Small Time Crooks is the only example of a comedy that I can recall with a farce first half and a social satire second. This is one of the most unforgettable Woody Allen films with dry lines filling up surreal situations more than adequately in the beginning, but then the plot turns into something more serious, meaningful, honest and somewhat tragic during the second half. The first half is a flat-out comedy, the funny dialogue keeps coming and the pace is fast, building up promisingly. Suddenly, however, the story changes direction, a number of different twists occur and the overall atmosphere transforms completely. Small Time Crooks is one of the highest points in Woody Allen’s career. Cleverly written, brilliantly played and most notably, with a clear message in favour of the working class and against pretentiousness.
The film revolves around a bunch of simple-minded friends wanting to get rich fast and easily by robbing a bank. Mastermind Ray Winkler (Woody Allen) lays out the plan for the big job and the small time crooks rent out the store next door from the bank as a front in order to dig a tunnel leading into the bank. The shop is decided to become a cookie bakery which will be run by Ray’s wife, Frenchy (Tracey Ullman). So while she’s baking and selling and actually making a living for her and her husband, he’s struggling in the basement, trying to dig his way to the bank, with his highly unintelligent friends. In the second part things suddenly change, the couple and their friends become rich and that is, as it seems, when the real problems start.
The cast is very cleverly put together, including Jon Lovitz as Benny, Michael Rapaport as Denny, Tony Darrow as Tony and Elaine May as May Sloane. The characters are poor and uneducated but edgy, colourful and fun and all the actors seem to be in their element, each of them able to keep up alongside comedy-genius Woody Allen. Tracey Ullman offers a highly believable and touching performance that quickly moves from pure comedy to a difficult and sad fall from grace and the switch is handled smoothly and realistically. She single-handedly carries the hard job of getting the movie’s working-class message across to an audience that has been focusing up until that point on getting the fast-paced jokes, admiring her as a comedienne and laughing out loud before things slow down and take a very different, almost tragic and unexpectedly meaningful turn.
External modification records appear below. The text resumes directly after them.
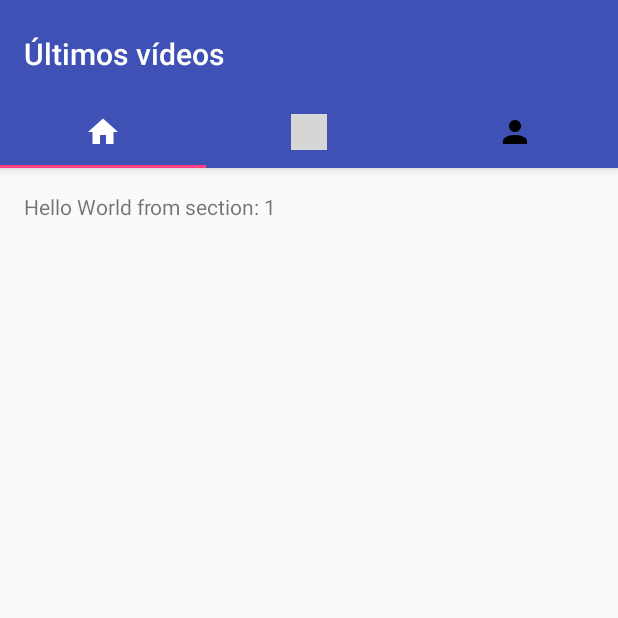
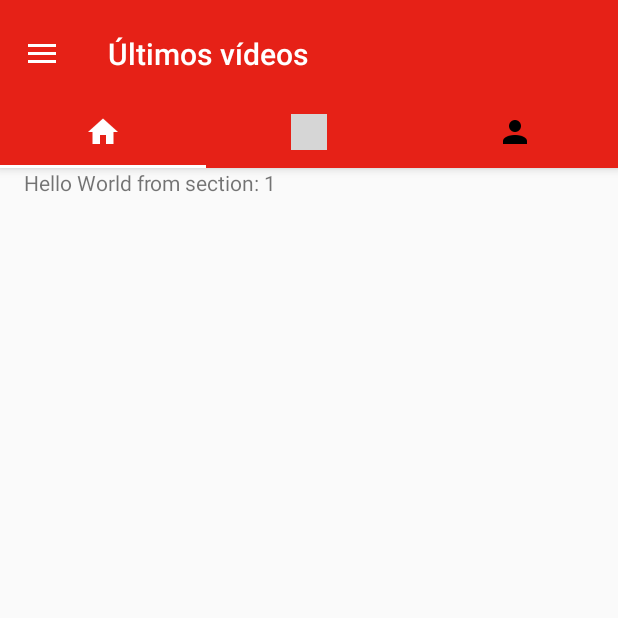
Before and after one commit to cesar1287/YTAlerts-android-app, an Android app: the screen it shows after launch (MainActivity), on a phone screen of 412 x 824 dp, the top half of it. Run offline under Robolectric (Android 15) with nearby library versions, the phone set to English and light mode, and no system bars; grey boxes are pictures that could not be loaded.

Commit message:
Atualizado arquivos da pasta values

```diff
--- a/app/src/main/res/layout/fragment_main.xml
+++ b/app/src/main/res/layout/fragment_main.xml
@@ -5,7 +5,6 @@
     android:paddingBottom="@dimen/activity_vertical_margin"
     android:paddingLeft="@dimen/activity_horizontal_margin"
     android:paddingRight="@dimen/activity_horizontal_margin"
-    android:paddingTop="@dimen/activity_vertical_margin"
     tools:context="comcesar1287.github.www.ytalerts.MainActivity$PlaceholderFragment">
 
     <TextView
--- a/app/src/main/res/values/colors.xml
+++ b/app/src/main/res/values/colors.xml
@@ -1,6 +1,6 @@
 <?xml version="1.0" encoding="utf-8"?>
 <resources>
-    <color name="colorPrimary">#3F51B5</color>
-    <color name="colorPrimaryDark">#303F9F</color>
-    <color name="colorAccent">#FF4081</color>
+    <color name="colorPrimary">#E62117</color>
+    <color name="colorPrimaryDark">#B71C1C</color>
+    <color name="colorAccent">#FFFF</color>
 </resources>
--- a/app/src/main/res/values/dimens.xml
+++ b/app/src/main/res/values/dimens.xml
@@ -4,4 +4,6 @@
     <dimen name="activity_vertical_margin">16dp</dimen>
     <dimen name="fab_margin">16dp</dimen>
     <dimen name="appbar_padding_top">8dp</dimen>
+    <dimen name="nav_header_vertical_spacing">16dp</dimen>
+    <dimen name="nav_header_height">160dp</dimen>
 </resources>
--- a/app/src/main/res/values/strings.xml
+++ b/app/src/main/res/values/strings.xml
@@ -2,4 +2,9 @@
     <string name="app_name">YT Alerts</string>
     <string name="action_settings">Settings</string>
     <string name="section_format">Hello World from section: %1$d</string>
+    <string name="title_activity_main">MainActivity</string>
+
+    <string name="navigation_drawer_open">Open navigation drawer</string>
+    <string name="navigation_drawer_close">Close navigation drawer</string>
+    <string name="title_activity_main2">Main2Activity</string>
 </resources>
```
And the same should be said about Elaine May who portrays Frenchy’s cousin, May Sloane. The actress is very rarely seen in front of the camera and has opted to stay behind it, writing and directing, for the biggest part of her film career. Although she has brought us The Birdcage and Primary Colors, we can’t help but regret not seeing her acting in more comedies, especially the last twelve years. In her last-to-date performance in Small Time Crooks, the actress delivers a character utterly confused, slightly dumb, naïve, shaky, panicky, but also kind, patient and tolerant.
This is one of the very few times that love and sex are not discussed in a Woody Allen film and people who act out of need for them are not mocked and played with. In Small Time Crooks Woody Allen goes for a storyline way out of what has proven to be ordinary for him and deals with money, its importance to a happy marriage and to feeling good about oneself. Extremely funny during its first half and more heavily satirical throughout the second part, the film changes atmosphere unexpectedly and takes its audience from laughing out loud to being forced to realize that money is far from everything. The move is done brilliantly thanks to yet another flawless Woody Allen script and a cast of comedy sensations.
Small Time Crooks at IMDb
Small Time Crooks at Wikipedia
Small Time Crooks at Rotten Tomatoes
Small Time Crooks (awards won and nominated for) at IMDb
Woody Allen at Wikipedia
Woody Allen official website